Now, llamas can play an important role in the fight against terror, as scientists have developed a way to use the animal’s proteins that can detect botulinum neurotoxins (BoNTs) - the deadliest naturally occurring toxins that have potential to be used as bioweapons.
Scientists at Foundation for Biomedical Research (SFBR) in Texas claimed to have developed the BoNT-detecting substances or the antibodies - proteins made by the body to fight diseases - found in llamas.
The llama antibodies, called single domain antibodies (sdAb) or “nanobodies,” are molecularly flexible, unlike conventional antibodies, ScienceDaily reported.
“As such, sdAb may allow biosensors to be regenerable and used over and over without loss of activity. Also, for some types of BoNT, conventional antibodies are not generally available and we are filling this biosecurity gap,” said Andrew Hayhurst, lead researcher and a virologist at the SFBR.

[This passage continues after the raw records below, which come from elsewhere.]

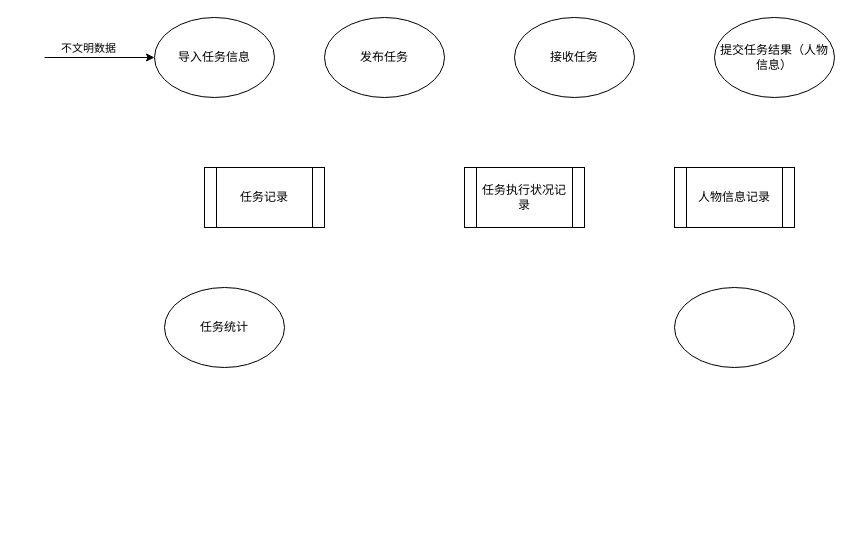
Earlier version of the draw.io diagram 工作流程.drawio (SSSSiren/Photos). Source tidied: cells renumbered, new cells numbered last; positions are measured from the earlier drawing's top-left corner, leaving out a move shared by most shapes. Both pictures are drawn from the tidied source at 100%, with x=0, y=0 at pixel (44, 17).
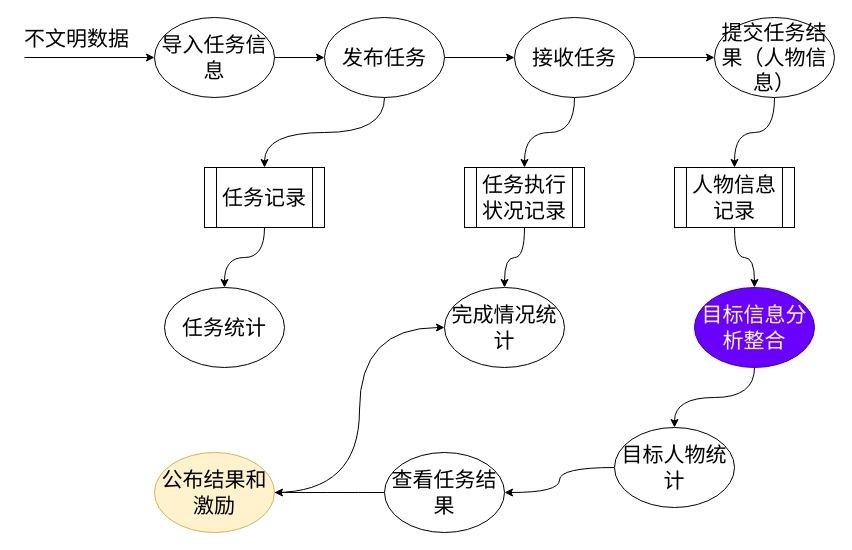
The same diagram, later.

Commit message (it also covers changes not shown here):
更新工作流程.drawio

The edit, as a diff of the source:
```diff
@@
+    <mxCell id="13" style="edgeStyle=orthogonalEdgeStyle;rounded=0;jettySize=auto;html=1;entryX=0;entryY=0.5;entryDx=0;entryDy=0;fontSize=21;" parent="1" edge="1" source="2" target="5">
+      <mxGeometry relative="1" as="geometry" />
+    </mxCell>
-    <mxCell id="2" value="导入任务信息" style="ellipse;whiteSpace=wrap;html=1;" parent="1" vertex="1">
+    <mxCell id="2" value="导入任务信息" style="ellipse;whiteSpace=wrap;html=1;fontSize=21;" parent="1" vertex="1">
       <mxGeometry x="110" width="120" height="80" as="geometry" />
     </mxCell>
-    <mxCell id="3" style="endArrow=classic;html=1;rounded=0;entryX=0;entryY=0.5;entryDx=0;entryDy=0;" parent="1" edge="1" target="2">
+    <mxCell id="3" style="endArrow=classic;html=1;rounded=0;entryX=0;entryY=0.5;entryDx=0;entryDy=0;fontSize=21;" parent="1" edge="1" target="2">
       <mxGeometry relative="1" as="geometry">
-        <mxPoint y="40" as="sourcePoint" />
+        <mxPoint x="-20" y="40" as="sourcePoint" />
       </mxGeometry>
     </mxCell>
-    <mxCell id="4" value="不文明数据" style="edgeLabel;html=1;align=center;verticalAlign=middle;" parent="3" vertex="1">
+    <mxCell id="4" value="不文明数据" style="edgeLabel;html=1;align=center;verticalAlign=middle;fontSize=21;" parent="3" vertex="1">
       <mxGeometry x="-0.21" y="-2" relative="1" as="geometry">
-        <mxPoint y="-12" as="offset" />
+        <mxPoint y="-22" as="offset" />
       </mxGeometry>
     </mxCell>
+    <mxCell id="14" style="edgeStyle=orthogonalEdgeStyle;rounded=0;jettySize=auto;html=1;fontSize=21;" parent="1" edge="1" source="5" target="8">
+      <mxGeometry relative="1" as="geometry" />
+    </mxCell>
+    <mxCell id="15" style="edgeStyle=orthogonalEdgeStyle;rounded=0;jettySize=auto;html=1;entryX=0.5;entryY=0;entryDx=0;entryDy=0;curved=1;fontSize=21;" parent="1" edge="1" source="5" target="6">
+      <mxGeometry relative="1" as="geometry" />
+    </mxCell>
-    <mxCell id="5" value="发布任务" style="ellipse;whiteSpace=wrap;html=1;" parent="1" vertex="1">
+    <mxCell id="5" value="发布任务" style="ellipse;whiteSpace=wrap;html=1;fontSize=21;" parent="1" vertex="1">
       <mxGeometry x="280" width="120" height="80" as="geometry" />
     </mxCell>
+    <mxCell id="16" style="edgeStyle=orthogonalEdgeStyle;rounded=0;jettySize=auto;html=1;curved=1;fontSize=21;" parent="1" edge="1" source="6" target="12">
+      <mxGeometry relative="1" as="geometry" />
+    </mxCell>
-    <mxCell id="6" value="任务记录" style="shape=process;whiteSpace=wrap;html=1;backgroundOutline=1;" parent="1" vertex="1">
+    <mxCell id="6" value="任务记录" style="shape=process;whiteSpace=wrap;html=1;backgroundOutline=1;fontSize=21;" parent="1" vertex="1">
       <mxGeometry x="160" y="150" width="120" height="60" as="geometry" />
     </mxCell>
+    <mxCell id="17" style="edgeStyle=orthogonalEdgeStyle;rounded=0;jettySize=auto;html=1;curved=1;fontSize=21;" parent="1" edge="1" source="7" target="11">
+      <mxGeometry relative="1" as="geometry" />
+    </mxCell>
-    <mxCell id="7" value="任务执行状况记录" style="shape=process;whiteSpace=wrap;html=1;backgroundOutline=1;" parent="1" vertex="1">
+    <mxCell id="7" value="任务执行状况记录" style="shape=process;whiteSpace=wrap;html=1;backgroundOutline=1;fontSize=21;" parent="1" vertex="1">
       <mxGeometry x="420" y="150" width="120" height="60" as="geometry" />
     </mxCell>
+    <mxCell id="18" style="edgeStyle=orthogonalEdgeStyle;rounded=0;jettySize=auto;html=1;curved=1;fontSize=21;" parent="1" edge="1" source="8" target="7">
+      <mxGeometry relative="1" as="geometry" />
+    </mxCell>
+    <mxCell id="19" style="edgeStyle=orthogonalEdgeStyle;rounded=0;jettySize=auto;html=1;fontSize=21;" parent="1" edge="1" source="8" target="10">
+      <mxGeometry relative="1" as="geometry" />
+    </mxCell>
-    <mxCell id="8" value="接收任务" style="ellipse;whiteSpace=wrap;html=1;" parent="1" vertex="1">
+    <mxCell id="8" value="接收任务" style="ellipse;whiteSpace=wrap;html=1;fontSize=21;" parent="1" vertex="1">
       <mxGeometry x="470" width="120" height="80" as="geometry" />
     </mxCell>
+    <mxCell id="20" style="edgeStyle=orthogonalEdgeStyle;rounded=0;jettySize=auto;html=1;curved=1;fontSize=21;" parent="1" edge="1" source="9" target="23">
+      <mxGeometry relative="1" as="geometry" />
+    </mxCell>
-    <mxCell id="9" value="人物信息记录" style="shape=process;whiteSpace=wrap;html=1;backgroundOutline=1;" parent="1" vertex="1">
+    <mxCell id="9" value="人物信息记录" style="shape=process;whiteSpace=wrap;html=1;backgroundOutline=1;fontSize=21;" parent="1" vertex="1">
       <mxGeometry x="630" y="150" width="120" height="60" as="geometry" />
     </mxCell>
+    <mxCell id="21" style="edgeStyle=orthogonalEdgeStyle;rounded=0;jettySize=auto;html=1;curved=1;fontSize=21;" parent="1" edge="1" source="10" target="9">
+      <mxGeometry relative="1" as="geometry" />
+    </mxCell>
-    <mxCell id="10" value="提交任务结果（人物信息）" style="ellipse;whiteSpace=wrap;html=1;" parent="1" vertex="1">
+    <mxCell id="10" value="提交任务结果（人物信息）" style="ellipse;whiteSpace=wrap;html=1;fontSize=21;" parent="1" vertex="1">
       <mxGeometry x="670" width="120" height="80" as="geometry" />
     </mxCell>
-    <mxCell id="11" style="ellipse;whiteSpace=wrap;html=1;" parent="1" vertex="1">
-      <mxGeometry x="630" y="270" width="120" height="80" as="geometry" />
+    <mxCell id="11" value="完成情况统计" style="ellipse;whiteSpace=wrap;html=1;fontSize=21;" parent="1" vertex="1">
+      <mxGeometry x="400" y="270" width="120" height="80" as="geometry" />
     </mxCell>
-    <mxCell id="12" value="任务统计" style="ellipse;whiteSpace=wrap;html=1;" parent="1" vertex="1">
+    <mxCell id="12" value="任务统计" style="ellipse;whiteSpace=wrap;html=1;fontSize=21;" parent="1" vertex="1">
       <mxGeometry x="120" y="270" width="120" height="80" as="geometry" />
     </mxCell>
+    <mxCell id="22" style="edgeStyle=orthogonalEdgeStyle;rounded=0;jettySize=auto;html=1;curved=1;fontSize=21;" parent="1" edge="1" source="23" target="25">
+      <mxGeometry relative="1" as="geometry" />
+    </mxCell>
+    <mxCell id="23" value="目标信息分析整合" style="ellipse;whiteSpace=wrap;html=1;fontSize=21;fillColor=#6a00ff;strokeColor=#3700CC;fontColor=#ffffff;" parent="1" vertex="1">
+      <mxGeometry x="650" y="270" width="120" height="80" as="geometry" />
+    </mxCell>
+    <mxCell id="24" style="edgeStyle=orthogonalEdgeStyle;rounded=0;jettySize=auto;html=1;curved=1;fontSize=21;" parent="1" edge="1" source="25" target="27">
+      <mxGeometry relative="1" as="geometry" />
+    </mxCell>
+    <mxCell id="25" value="目标人物统计" style="ellipse;whiteSpace=wrap;html=1;fontSize=21;" parent="1" vertex="1">
+      <mxGeometry x="570" y="410" width="120" height="80" as="geometry" />
+    </mxCell>
+    <mxCell id="26" style="edgeStyle=orthogonalEdgeStyle;rounded=0;jettySize=auto;html=1;entryX=1;entryY=0.5;entryDx=0;entryDy=0;curved=1;fontSize=21;" parent="1" edge="1" source="27" target="29">
+      <mxGeometry relative="1" as="geometry" />
+    </mxCell>
+    <mxCell id="27" value="查看任务结果" style="ellipse;whiteSpace=wrap;html=1;fontSize=21;" parent="1" vertex="1">
+      <mxGeometry x="340" y="435" width="120" height="80" as="geometry" />
+    </mxCell>
+    <mxCell id="28" style="edgeStyle=orthogonalEdgeStyle;rounded=0;jettySize=auto;html=1;entryX=0;entryY=0.5;entryDx=0;entryDy=0;curved=1;fontSize=21;" parent="1" edge="1" source="29" target="11">
+      <mxGeometry relative="1" as="geometry" />
+    </mxCell>
+    <mxCell id="29" value="公布结果和激励" style="ellipse;whiteSpace=wrap;html=1;fontSize=21;fillColor=#fff2cc;strokeColor=#d6b656;" parent="1" vertex="1">
+      <mxGeometry x="110" y="435" width="120" height="80" as="geometry" />
+    </mxCell>
```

“Since some sdAb have been shown to have inhibitory activity and can block toxin function, they may play a role as part of a future anti-botulism treatment,” Mr. Hayhurst wrote in his research paper, published in the journal PLoS ONE.
BoNTs, which are about 100 billion times more toxic than cyanide, directly hit the nervous system, resulting in paralysis that can be so severe as to require life support on a mechanical ventilator for weeks to months.
BoNTs are the only toxins in the federal Centers for Disease Control and Prevention’s (CDC) ‘category A’ list of potential bioterror threats alongside anthrax, Ebola virus and other infectious agents.
Countermeasures such as vaccines and therapeutics to prevent and treat botulism are extremely limited, and thus, the ability to detect these toxins in the environment is critically important, the researchers said.
In the study, a llama was immunized with harmless versions of seven types of BoNT, blood taken to provide antibody producing cells.
Using bioengineering techniques, the antibody genes were cloned and the resulting antibodies were tested for their ability to detect BoNT in a selection of drinks, including milk.
Mr. Hayhurst and his team are continuing to study the molecular interactions of the llama antibodies to find out why they are so specific and why some of them inhibit toxins.
“We not only aim to use the antibodies in BoNT detection tests, but also to understand how they bind and inhibit these fascinating molecules,” Mr. Hayhurst said.
“We are also striving to improve our test by making it more sensitive that one day it may be able to detect much smaller amount of toxins found in patients’ blood.”